(Structured diff data)
+ + +

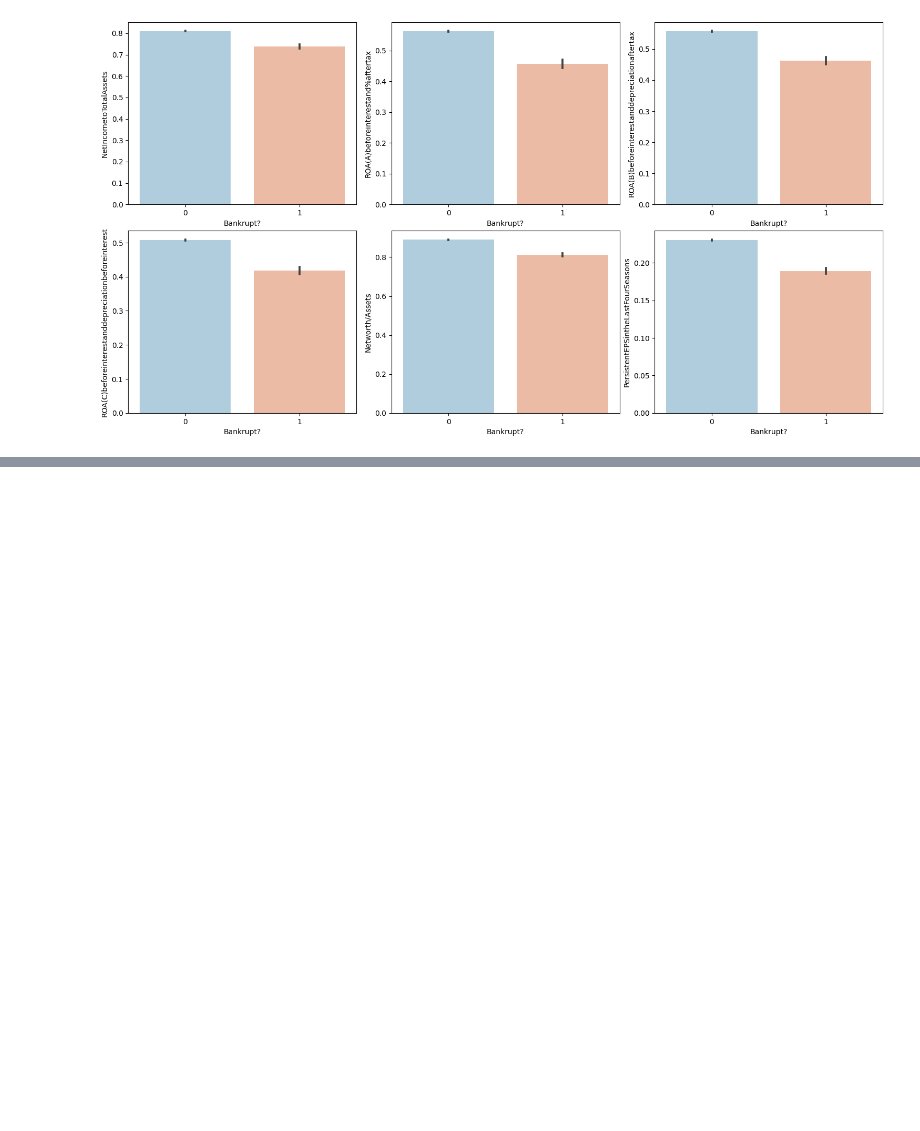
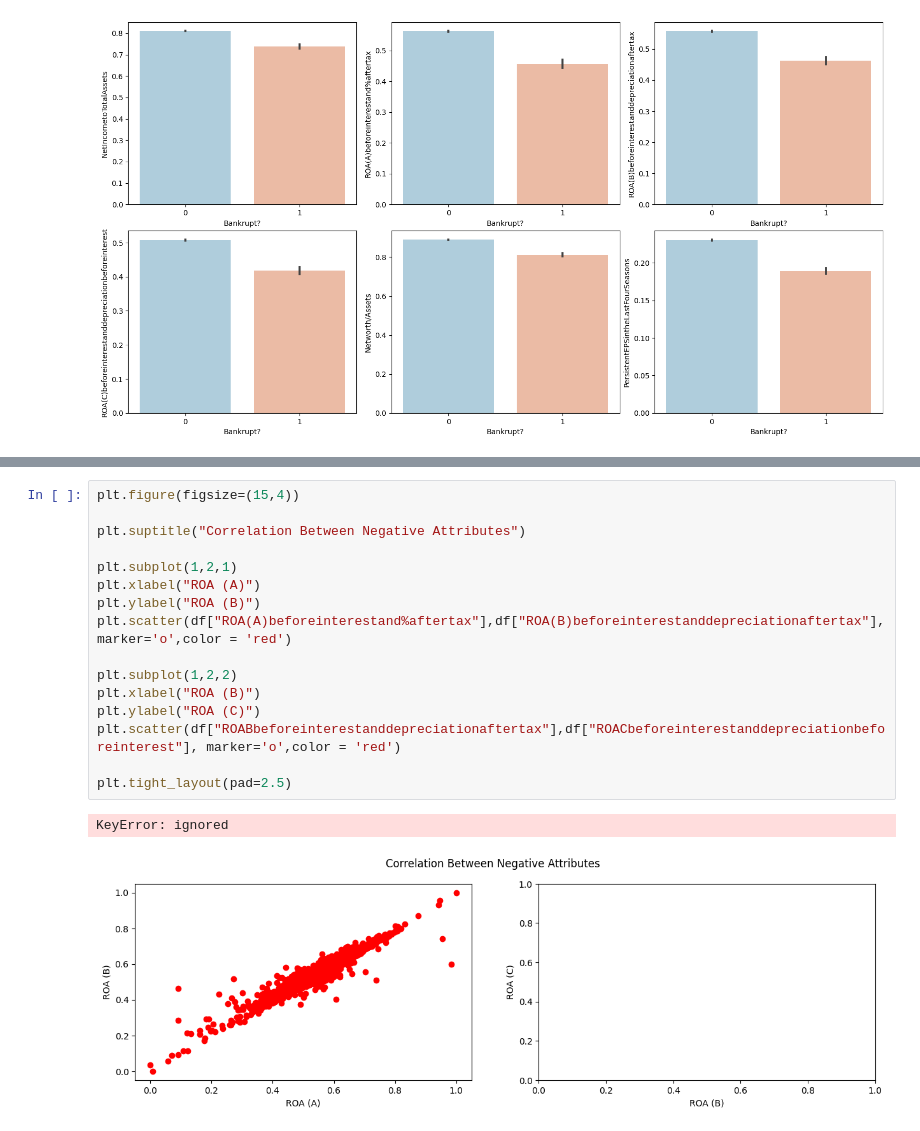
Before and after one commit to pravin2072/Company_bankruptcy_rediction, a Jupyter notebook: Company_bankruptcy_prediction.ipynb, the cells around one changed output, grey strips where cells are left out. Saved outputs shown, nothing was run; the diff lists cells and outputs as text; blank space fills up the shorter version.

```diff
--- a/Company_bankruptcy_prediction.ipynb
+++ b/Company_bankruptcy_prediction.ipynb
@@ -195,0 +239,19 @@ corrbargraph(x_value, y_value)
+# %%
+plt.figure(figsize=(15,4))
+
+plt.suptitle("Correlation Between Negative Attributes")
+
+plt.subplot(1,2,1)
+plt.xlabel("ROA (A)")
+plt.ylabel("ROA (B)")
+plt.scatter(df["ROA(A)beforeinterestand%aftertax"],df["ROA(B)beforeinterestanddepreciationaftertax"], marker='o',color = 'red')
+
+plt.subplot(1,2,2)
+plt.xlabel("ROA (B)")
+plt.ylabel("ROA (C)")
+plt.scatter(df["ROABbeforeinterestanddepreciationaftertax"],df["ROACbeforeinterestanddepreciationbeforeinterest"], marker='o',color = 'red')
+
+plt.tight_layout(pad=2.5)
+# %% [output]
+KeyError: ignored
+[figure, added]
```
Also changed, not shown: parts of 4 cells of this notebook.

+ + +

Requirement: Since the pictures don't belong in the copy, copy only the rest of the entries above exactly.

Exercise answer:
Before and after one commit to pravin2072/Company_bankruptcy_rediction, a Jupyter notebook: Company_bankruptcy_prediction.ipynb, the cells around one changed output, grey strips where cells are left out. Saved outputs shown, nothing was run; the diff lists cells and outputs as text; blank space fills up the shorter version.

```diff
--- a/Company_bankruptcy_prediction.ipynb
+++ b/Company_bankruptcy_prediction.ipynb
@@ -195,0 +239,19 @@ corrbargraph(x_value, y_value)
+# %%
+plt.figure(figsize=(15,4))
+
+plt.suptitle("Correlation Between Negative Attributes")
+
+plt.subplot(1,2,1)
+plt.xlabel("ROA (A)")
+plt.ylabel("ROA (B)")
+plt.scatter(df["ROA(A)beforeinterestand%aftertax"],df["ROA(B)beforeinterestanddepreciationaftertax"], marker='o',color = 'red')
+
+plt.subplot(1,2,2)
+plt.xlabel("ROA (B)")
+plt.ylabel("ROA (C)")
+plt.scatter(df["ROABbeforeinterestanddepreciationaftertax"],df["ROACbeforeinterestanddepreciationbeforeinterest"], marker='o',color = 'red')
+
+plt.tight_layout(pad=2.5)
+# %% [output]
+KeyError: ignored
+[figure, added]
```
Also changed, not shown: parts of 4 cells of this notebook.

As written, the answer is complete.